Coyote wonders about the contrast between the frantic, America-in-crisis media and political coverage of an imaginary Toyota sudden acceleration glitch and the considerably mellower reception given an alleged safety hazard in Chevy Volts, put out by government-sponsored General Motors.


  • Alleged safety hazard?

    Alleged nothing, they have actually burst into flame many days after a side-impact collision. Alleged my foot.

  • It is more than just the lack of coverage on the safety hazard.

    Not many people know that GM has offered loaner cars to people while the Volt’s safety issues are being addressed.

    Even worse is that GM is now offering to buy back Volts from owners who are worried about the safety issue. The buy back is at full price – what the customer paid the dealer for the car.

    What the buy back doesn’t address (because it cannot) is the tax rebate to Volt owners for purchasing the car in the first place.

    Basically this means that if a Volt owner didn’t like the car, wants a newer model, has a concern for the safety of the vehicle, or whatever, the taxpayers have paid them $7,500 to drive the Volt for a maximum of 10 months (that’s how long the car has been out.)

    Toyota gets sued as well as called into the Senate for hearings on their product.

    GM gets to keep the notice of the safety investigation quiet, buy back cars at full price and we the tax payers foot the bill.

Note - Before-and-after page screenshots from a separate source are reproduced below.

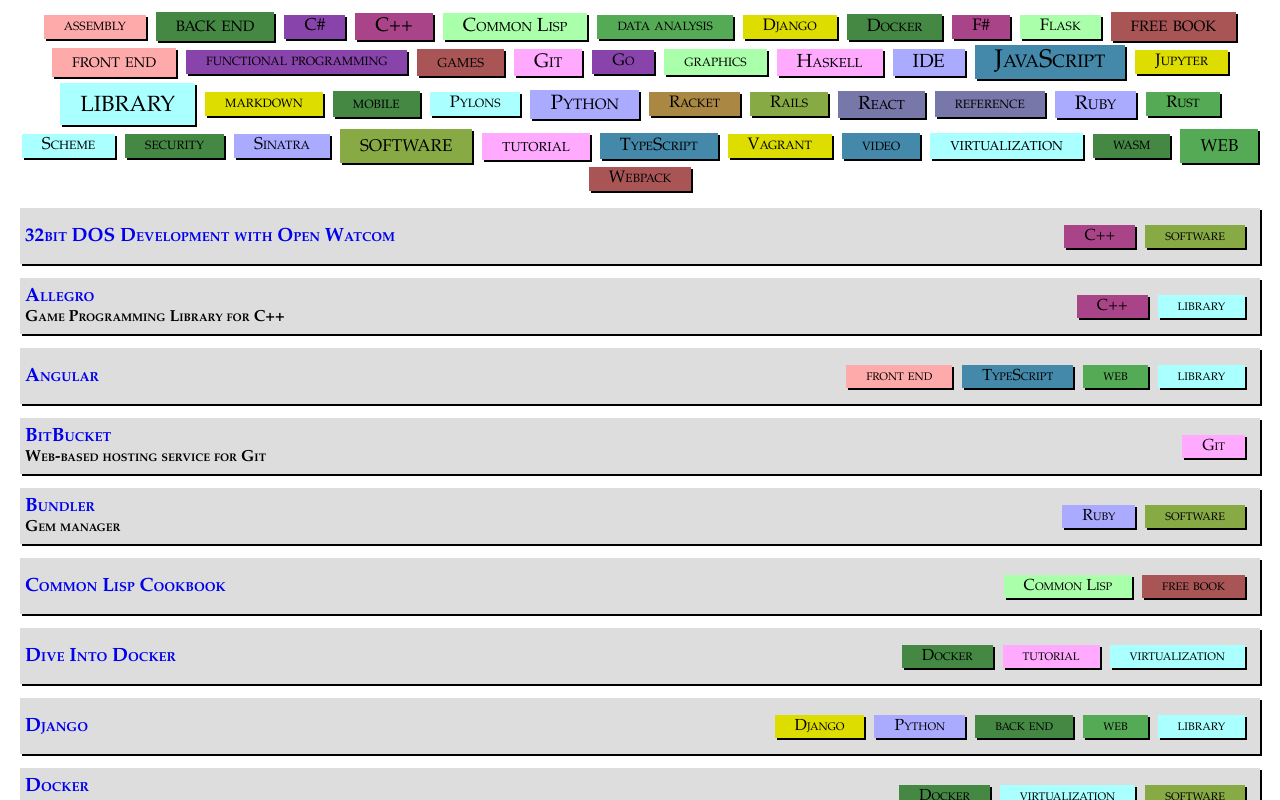
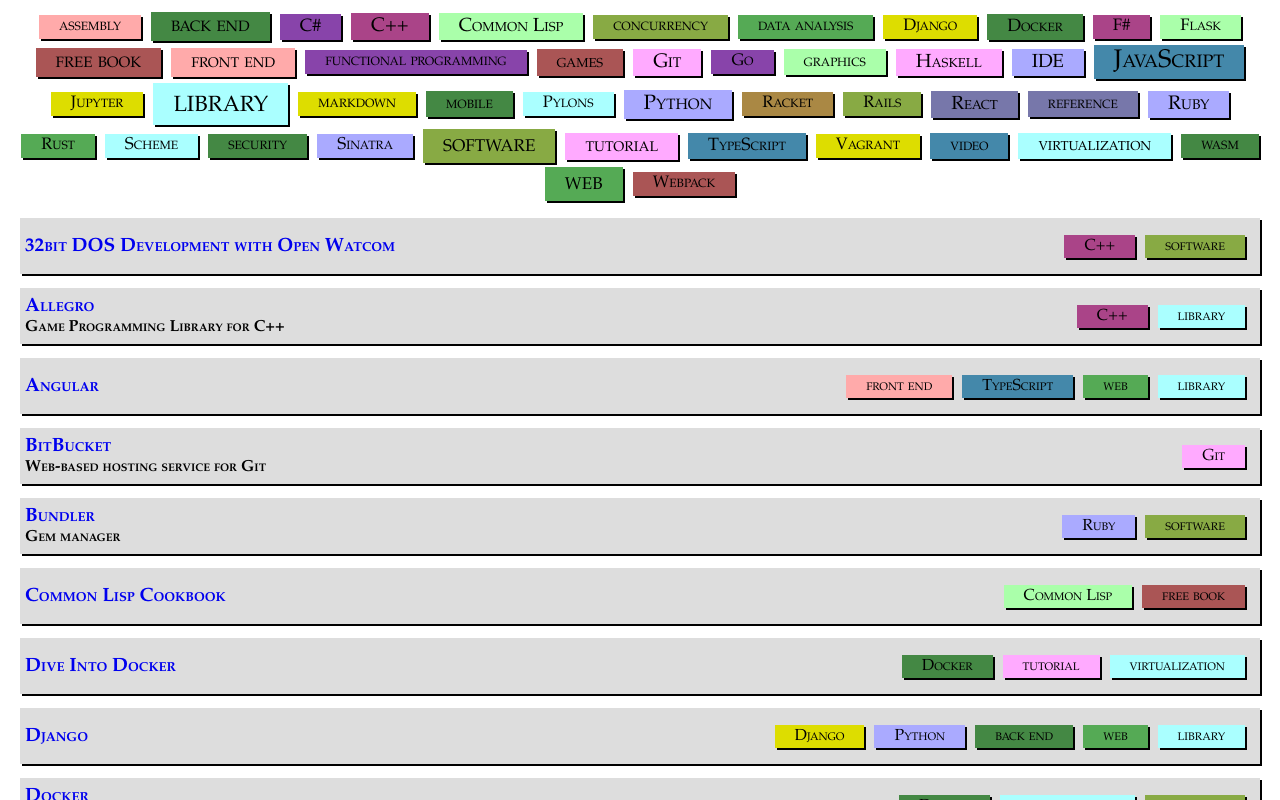
Before and after one commit to UCLeuvenLimburg/bookmarks, a React (Create React App) app: page / in a window 1280 px wide. Built offline with nearby package versions, Linux system fonts and the light colour scheme.

Commit message:
added deadlock empire bookmark

```diff
--- a/public/data.js
+++ b/public/data.js
@@ -405,5 +405,11 @@
             tags: ['Rust', `software`],
             description: `Performace oriented language`,
         },
+        {
+            label: "The Deadlock Empire",
+            url: "https://deadlockempire.github.io/",
+            tags: ['tutorial', 'concurrency', 'C#'],
+            description: `Tutorial on concurrency`,
+        },
     ].forEach(addBookmark);
 }
```
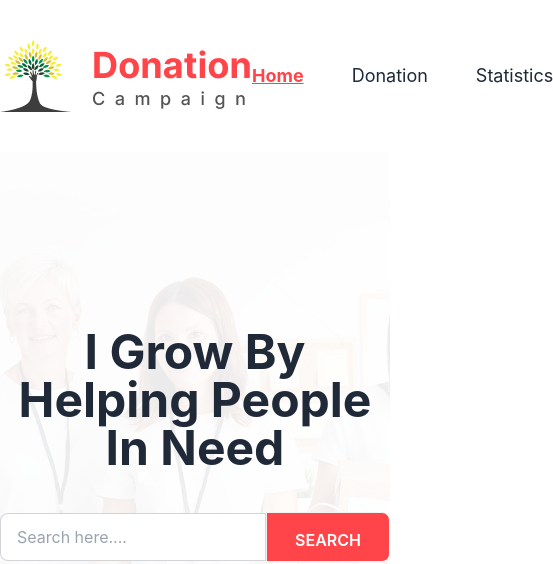
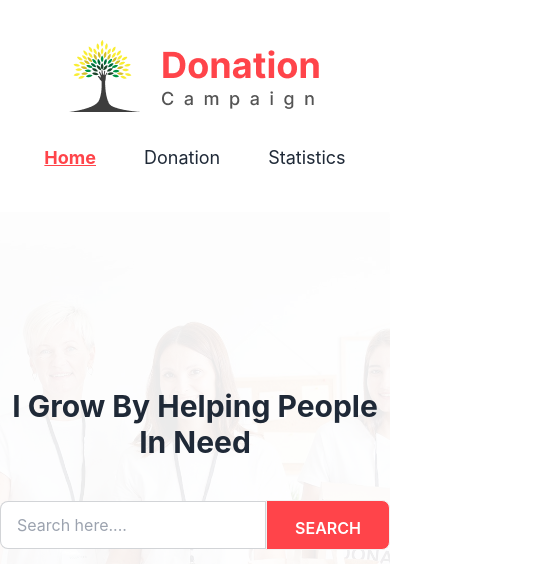
Before and after one commit to Saiful10400/assignment-8-Donation-Campaign, a React (Vite) app: page / in a window 390 px wide. Shown: the top 564 px of the page, 553 px wide, since content can reach past the window. Built offline with nearby package versions, Linux system fonts and the light colour scheme.

Commit message:
home section done

```diff
--- a/src/Components/Home/home components/Banner.jsx
+++ b/src/Components/Home/home components/Banner.jsx
@@ -19,7 +19,7 @@ const Banner = ({ data }) => {
   return (
     <>
       <div className="flex flex-col justify-center items-center gap-10 py-44 banner ">
-        <h1 className="text-center text-5xl font-bold">
+        <h1 className="text-center text-3xl lg:text-5xl font-bold">
           I Grow By Helping People In Need
         </h1>
         <div className="flex justify-center items-center">
@@ -27,7 +27,7 @@ const Banner = ({ data }) => {
             ref={getinput}
             type="text"
             placeholder="Search here...."
-            className="input input-bordered w-full max-w-xs rounded-none rounded-bl-lg rounded-tl-lg "
+            className="input input-bordered w-full w-36 lg:max-w-xs rounded-none rounded-bl-lg rounded-tl-lg "
           />
           <button
             className="btn text-white text-base font-semibold bg-[#FF444A] py-[24px] leading-[6px] px-7  rounded-none rounded-br-lg rounded-tr-lg  "
@@ -38,7 +38,7 @@ const Banner = ({ data }) => {
         </div>
       </div>
 
-      <div className="grid grid-cols-4 gap-6 mt-24">
+      <div className="grid grid-cols-1 sm:grid-cols-2 px-3 lg:px-0 lg:grid-cols-4 gap-6 mt-24">
         {
             showData.map((item,idx)=><Cart key={idx} data={item} ></Cart>)
         }
--- a/src/Components/nav bar/NavBar.jsx
+++ b/src/Components/nav bar/NavBar.jsx
@@ -4,7 +4,7 @@ import { NavLink, Outlet } from "react-router-dom";
 const NavBar = () => {
   return (
     <>
-      <div className="flex justify-between items-center py-10">
+      <div className="flex flex-col lg:flex-row justify-center gap-8 lg:gap-0 lg:justify-between items-center py-10">
         <img src={logo} alt="" />
         <div className="flex gap-12 text-lg font-normal">
           <NavLink to={"/"}>Home</NavLink>
```
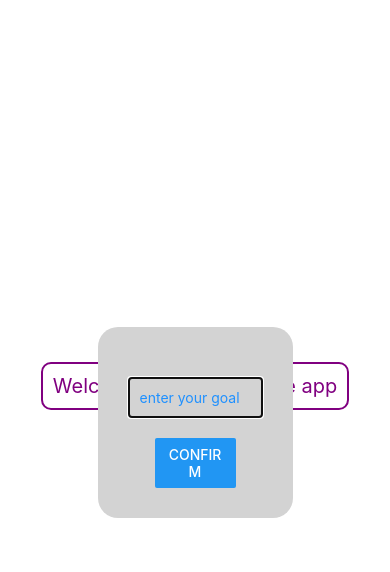
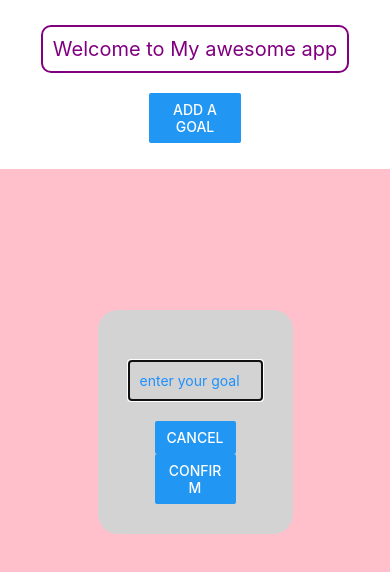
Before and after one commit to Zhouyuxin4/CS5520, a React Native app: screen / in a window 390 px wide. Both pictures are taken after a click on the button "ADD A GOAL". Shown: the top 572 px of the page. Built offline with nearby package versions, Linux system fonts and the light colour scheme.

Commit message:
updated the cancel button

```diff
--- a/App.tsx
+++ b/App.tsx
@@ -20,15 +20,22 @@ export default function App() {
     setISModalVisible(true)
   }
 
+  function handleCancelAction(){
+    setISModalVisible(false)
+  }
+
   return (
     <SafeAreaView style = {styles.container}>
+      <View style= {styles.topContainer}>
       <View style = {styles.welcome}>
       <Header name={appName}/>
       </View>
       <View style = {styles.button}>
-      <Input isFocused={isFocused} inputHandler={handleInputData} isModalVisible={isModalVisible}   />
+      <Input isFocused={isFocused} inputHandler={handleInputData} isModalVisible={isModalVisible}  onCancel={handleCancelAction}/>
       <Button title="Add a goal" onPress={handleModalVisibility}/></View>
-      <View><Text
+      </View>
+
+      <View style={styles.buttonContainer}><Text
         onPress={() => setIsFocused(!isFocused)}  style = {styles.output}
       >{recievedData}
       </Text>
@@ -59,5 +66,16 @@ const styles = StyleSheet.create({
     marginTop:20,
     color:"purple",
     fontSize:18
+  },
+  topContainer:{
+    flex:1,
+    alignItems: 'center',
+    justifyContent: 'center',
+  },
+  buttonContainer:{
+    flex:4,
+    alignItems: 'center',
+    backgroundColor:"pink",
+    width:"100%"
   }
 });
--- a/components/Input.tsx
+++ b/components/Input.tsx
@@ -1,14 +1,15 @@
 import { StatusBar } from 'expo-status-bar';
-import { StyleSheet, TextInput, View, Text, Button, Modal } from 'react-native';
+import { StyleSheet, TextInput, View, Text, Button, Modal, Alert} from 'react-native';
 import { useState } from 'react';
 
 interface InputProps {
   isFocused: boolean;
   inputHandler: (data: string) => void;
   isModalVisible: boolean;
+  onCancel:()=>void;
 }
 
-export default function App({ isFocused, inputHandler, isModalVisible }: InputProps) {
+export default function App({ isFocused, inputHandler, isModalVisible,onCancel}: InputProps) {
   const [text, setText] = useState('');
   const [counter, setCounter] = useState('');
   const [blur, setBlur] = useState(false);
@@ -32,6 +33,17 @@ export default function App({ isFocused, inputHandler, isModalVisible }: InputPr
     inputHandler(text);
   }
 
+  function handleCancel() {
+    Alert.alert(
+      "Cancel?",
+      "Are you sure you want to cancel?",
+      [
+        { text: "cancel", style: "cancel" },
+        { text: "OK", onPress: () => onCancel() }
+      ]
+    );
+  }
+
   return (
     <Modal visible={isModalVisible} animationType='slide' transparent={true}>
       <View style={styles.container}>
@@ -52,6 +64,7 @@ export default function App({ isFocused, inputHandler, isModalVisible }: InputPr
             (text.length >= 3 ? <Text>Thank you</Text> : <Text>Please type more than 3 characters</Text>)
           )}
           <View style={styles.button}>
+            <Button title="Cancel" onPress={handleCancel}></Button>
             <Button title='Confirm' onPress={handleConfirm} />
           </View>
           <StatusBar style='auto' />
```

    (And while I am not a conspiracy theorist, I do question the timing of the announcement the NHSTA was opening a formal investigation into the Volt on “Black Friday” when people are running around, exhausted and not taking notice of the news to be highly suspect.)